This program, which uses English as its medium of instruction, comprises courses in the fields of mechanical engineering, renewable energy, smart cities, mechatronics, sports technologies, as well as gender and diversity, and is mainly offered to incoming international students. This module will be interconnected with the “Certificate for Engineers” and thereby made available to all students as a type of “internationalization at home.” IoCEST is predicated on the diversity of the study body and is set on joining internationalization with the unique qualities of the individual subject disciplines. In this way, students devoted to technical modules and programs receive optimal preparation for the national and international employment markets. FH Technikum’s international orientation as well as its investment in domains such as Industry 4.0, Renewable Energies, Smart Cities, and Sport Technologies innervate its status as a high-value, forward-looking tertiary institution, both in Vienna and on an international level. On a larger scale, FH Technikum strengthens Vienna as a business and industry site in this way.

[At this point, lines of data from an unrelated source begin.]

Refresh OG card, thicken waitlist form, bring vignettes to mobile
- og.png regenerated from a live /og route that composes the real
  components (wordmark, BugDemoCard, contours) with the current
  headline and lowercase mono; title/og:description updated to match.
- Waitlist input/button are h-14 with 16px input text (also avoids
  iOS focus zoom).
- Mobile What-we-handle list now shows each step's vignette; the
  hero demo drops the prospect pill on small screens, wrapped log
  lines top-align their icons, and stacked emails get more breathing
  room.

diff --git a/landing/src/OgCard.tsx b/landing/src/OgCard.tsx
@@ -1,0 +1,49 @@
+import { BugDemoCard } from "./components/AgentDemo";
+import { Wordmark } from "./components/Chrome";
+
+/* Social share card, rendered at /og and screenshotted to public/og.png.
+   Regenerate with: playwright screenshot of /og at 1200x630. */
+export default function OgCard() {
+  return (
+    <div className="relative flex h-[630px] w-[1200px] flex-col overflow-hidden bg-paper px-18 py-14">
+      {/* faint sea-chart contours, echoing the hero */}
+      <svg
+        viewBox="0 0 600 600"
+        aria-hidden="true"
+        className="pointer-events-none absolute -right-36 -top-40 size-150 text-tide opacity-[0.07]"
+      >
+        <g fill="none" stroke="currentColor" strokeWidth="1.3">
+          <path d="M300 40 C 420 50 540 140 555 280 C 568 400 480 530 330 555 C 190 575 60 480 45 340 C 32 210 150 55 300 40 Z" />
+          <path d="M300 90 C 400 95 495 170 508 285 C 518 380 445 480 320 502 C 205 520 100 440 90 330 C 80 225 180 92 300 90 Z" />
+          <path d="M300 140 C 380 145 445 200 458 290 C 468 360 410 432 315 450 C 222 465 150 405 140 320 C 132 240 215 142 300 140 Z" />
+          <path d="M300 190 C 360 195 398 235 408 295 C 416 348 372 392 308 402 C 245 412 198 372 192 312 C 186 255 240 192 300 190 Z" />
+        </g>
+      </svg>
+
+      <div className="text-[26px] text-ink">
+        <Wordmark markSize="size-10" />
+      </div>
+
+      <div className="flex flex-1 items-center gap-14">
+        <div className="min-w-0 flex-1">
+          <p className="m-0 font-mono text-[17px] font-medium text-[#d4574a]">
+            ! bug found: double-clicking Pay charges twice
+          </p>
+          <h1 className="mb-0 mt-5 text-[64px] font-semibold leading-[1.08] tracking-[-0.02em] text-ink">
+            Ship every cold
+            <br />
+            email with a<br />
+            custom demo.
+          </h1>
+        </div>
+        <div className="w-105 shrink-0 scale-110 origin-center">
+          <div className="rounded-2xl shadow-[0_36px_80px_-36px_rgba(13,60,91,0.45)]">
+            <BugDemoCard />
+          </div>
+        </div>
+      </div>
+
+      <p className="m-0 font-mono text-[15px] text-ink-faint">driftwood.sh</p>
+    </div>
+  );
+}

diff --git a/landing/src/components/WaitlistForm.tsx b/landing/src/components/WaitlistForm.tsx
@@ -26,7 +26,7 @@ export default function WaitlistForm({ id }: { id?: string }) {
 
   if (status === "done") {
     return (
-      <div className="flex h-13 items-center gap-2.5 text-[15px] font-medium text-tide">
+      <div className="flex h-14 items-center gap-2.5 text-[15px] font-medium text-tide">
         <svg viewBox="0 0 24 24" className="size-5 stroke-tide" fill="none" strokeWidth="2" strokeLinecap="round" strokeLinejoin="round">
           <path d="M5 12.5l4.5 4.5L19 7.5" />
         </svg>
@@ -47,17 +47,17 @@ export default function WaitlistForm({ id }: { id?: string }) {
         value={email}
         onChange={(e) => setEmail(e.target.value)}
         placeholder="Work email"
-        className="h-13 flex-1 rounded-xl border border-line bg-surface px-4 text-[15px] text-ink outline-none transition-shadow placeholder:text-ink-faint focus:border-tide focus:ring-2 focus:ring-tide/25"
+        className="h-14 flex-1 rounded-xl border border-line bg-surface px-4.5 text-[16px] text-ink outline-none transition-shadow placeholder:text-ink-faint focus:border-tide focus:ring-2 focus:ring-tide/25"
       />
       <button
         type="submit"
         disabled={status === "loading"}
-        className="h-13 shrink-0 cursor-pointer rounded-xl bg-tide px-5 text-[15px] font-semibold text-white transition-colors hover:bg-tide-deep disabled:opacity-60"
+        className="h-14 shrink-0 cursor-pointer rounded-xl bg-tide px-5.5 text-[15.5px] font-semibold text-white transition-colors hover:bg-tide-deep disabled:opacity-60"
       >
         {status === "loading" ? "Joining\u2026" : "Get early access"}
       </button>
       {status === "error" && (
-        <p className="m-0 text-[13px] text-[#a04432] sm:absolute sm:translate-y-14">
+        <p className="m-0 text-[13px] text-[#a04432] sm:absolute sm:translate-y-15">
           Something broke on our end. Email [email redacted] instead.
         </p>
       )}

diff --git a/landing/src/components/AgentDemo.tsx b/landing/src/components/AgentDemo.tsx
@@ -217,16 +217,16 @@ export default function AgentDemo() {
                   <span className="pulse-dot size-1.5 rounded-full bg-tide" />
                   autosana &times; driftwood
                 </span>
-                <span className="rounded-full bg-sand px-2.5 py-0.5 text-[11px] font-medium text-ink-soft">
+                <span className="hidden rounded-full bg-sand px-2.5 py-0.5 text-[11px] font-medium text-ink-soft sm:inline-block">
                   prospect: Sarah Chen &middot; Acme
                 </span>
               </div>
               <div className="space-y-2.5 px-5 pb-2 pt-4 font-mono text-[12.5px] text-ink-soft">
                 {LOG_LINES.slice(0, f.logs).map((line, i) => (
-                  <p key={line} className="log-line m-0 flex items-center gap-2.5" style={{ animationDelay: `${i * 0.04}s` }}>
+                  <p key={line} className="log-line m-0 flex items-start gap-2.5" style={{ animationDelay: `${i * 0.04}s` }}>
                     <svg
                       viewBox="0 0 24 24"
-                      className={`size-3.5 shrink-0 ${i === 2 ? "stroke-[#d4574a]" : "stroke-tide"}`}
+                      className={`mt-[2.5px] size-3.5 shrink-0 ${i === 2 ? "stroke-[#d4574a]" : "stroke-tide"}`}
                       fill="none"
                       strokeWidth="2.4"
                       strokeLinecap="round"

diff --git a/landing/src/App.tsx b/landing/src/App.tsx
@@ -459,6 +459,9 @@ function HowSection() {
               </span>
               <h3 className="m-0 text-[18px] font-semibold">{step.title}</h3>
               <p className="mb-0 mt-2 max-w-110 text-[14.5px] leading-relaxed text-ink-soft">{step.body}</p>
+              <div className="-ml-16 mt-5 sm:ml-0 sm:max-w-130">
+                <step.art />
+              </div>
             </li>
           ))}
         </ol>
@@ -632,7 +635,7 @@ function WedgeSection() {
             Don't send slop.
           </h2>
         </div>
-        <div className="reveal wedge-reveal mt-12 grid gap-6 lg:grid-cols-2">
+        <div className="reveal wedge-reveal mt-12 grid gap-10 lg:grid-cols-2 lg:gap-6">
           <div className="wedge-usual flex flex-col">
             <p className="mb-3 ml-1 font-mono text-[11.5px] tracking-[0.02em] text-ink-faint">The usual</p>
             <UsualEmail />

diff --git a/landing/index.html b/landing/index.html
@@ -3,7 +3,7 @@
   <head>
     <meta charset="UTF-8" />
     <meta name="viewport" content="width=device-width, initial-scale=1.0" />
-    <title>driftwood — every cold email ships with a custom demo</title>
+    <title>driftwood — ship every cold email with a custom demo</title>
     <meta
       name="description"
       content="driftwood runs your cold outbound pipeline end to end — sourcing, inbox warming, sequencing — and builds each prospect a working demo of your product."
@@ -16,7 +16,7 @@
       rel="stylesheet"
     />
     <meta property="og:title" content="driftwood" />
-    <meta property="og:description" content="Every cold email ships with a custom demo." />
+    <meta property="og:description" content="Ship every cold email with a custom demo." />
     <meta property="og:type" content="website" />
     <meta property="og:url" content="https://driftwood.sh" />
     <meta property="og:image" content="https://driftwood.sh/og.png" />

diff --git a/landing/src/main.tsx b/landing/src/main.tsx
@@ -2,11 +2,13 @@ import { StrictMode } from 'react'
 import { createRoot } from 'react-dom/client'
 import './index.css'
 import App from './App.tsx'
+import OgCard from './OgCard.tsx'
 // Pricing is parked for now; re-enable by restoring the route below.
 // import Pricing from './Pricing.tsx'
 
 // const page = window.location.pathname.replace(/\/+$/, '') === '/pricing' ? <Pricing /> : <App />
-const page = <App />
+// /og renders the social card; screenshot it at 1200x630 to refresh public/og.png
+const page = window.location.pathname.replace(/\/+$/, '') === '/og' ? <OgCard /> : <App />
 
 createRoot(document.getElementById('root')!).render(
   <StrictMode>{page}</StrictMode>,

eLearning Endowment Professorship
By implementing a sustainable eLearning strategy for the university as a whole , the eLearning Endowment Professorship aims to make an essential contribution to the flexibilization of vocational studies. eDidactic methods and eLearning tools are going to be systematized. Subsequently these methods and tools are going to be enrolled to all types of study degrees at UAS Technikum Wien. The implementation of new Blended Learning study types additionally contributes to the flexibilisation of vocational studies. Trainings about eDidactic methods and eLearning tools as well as Gender Mainstreaming trainings and Diversity Management activities are going to secure and increase the quality of the employees‘ competences. The efficiency of these trainings is going to be verified by the qualification program „eQUAL“, which will also be developed during the eLearning endowment professorship. Furthermore, the Professorship‘s online platform will support continuous information and knowledge transfer.
Photonics - Foundations and industrial applications
The project is focused on the implementation and extension of student courses and laboratory sessions in step with actual practice. The connection to practical applications will be established by experiments that are suitable for use in lectures and laboratory sessions. Experiments are planned from the fields of quantum cryptography, imaging systems, light-emitting-diodes and foundations of optics. The experiments are planned in high reproduction to ensure small student groups and efficient learning and gender equality. In project sessions students will work with colour- and brightness-controll-units. Photonical concepts of sensorics, instrumentation and optomechatronics will be studied and the use of photonical technologies from traffic and intelligent transport systems for image processing, augmented reality will be used in laboratory and project sessions.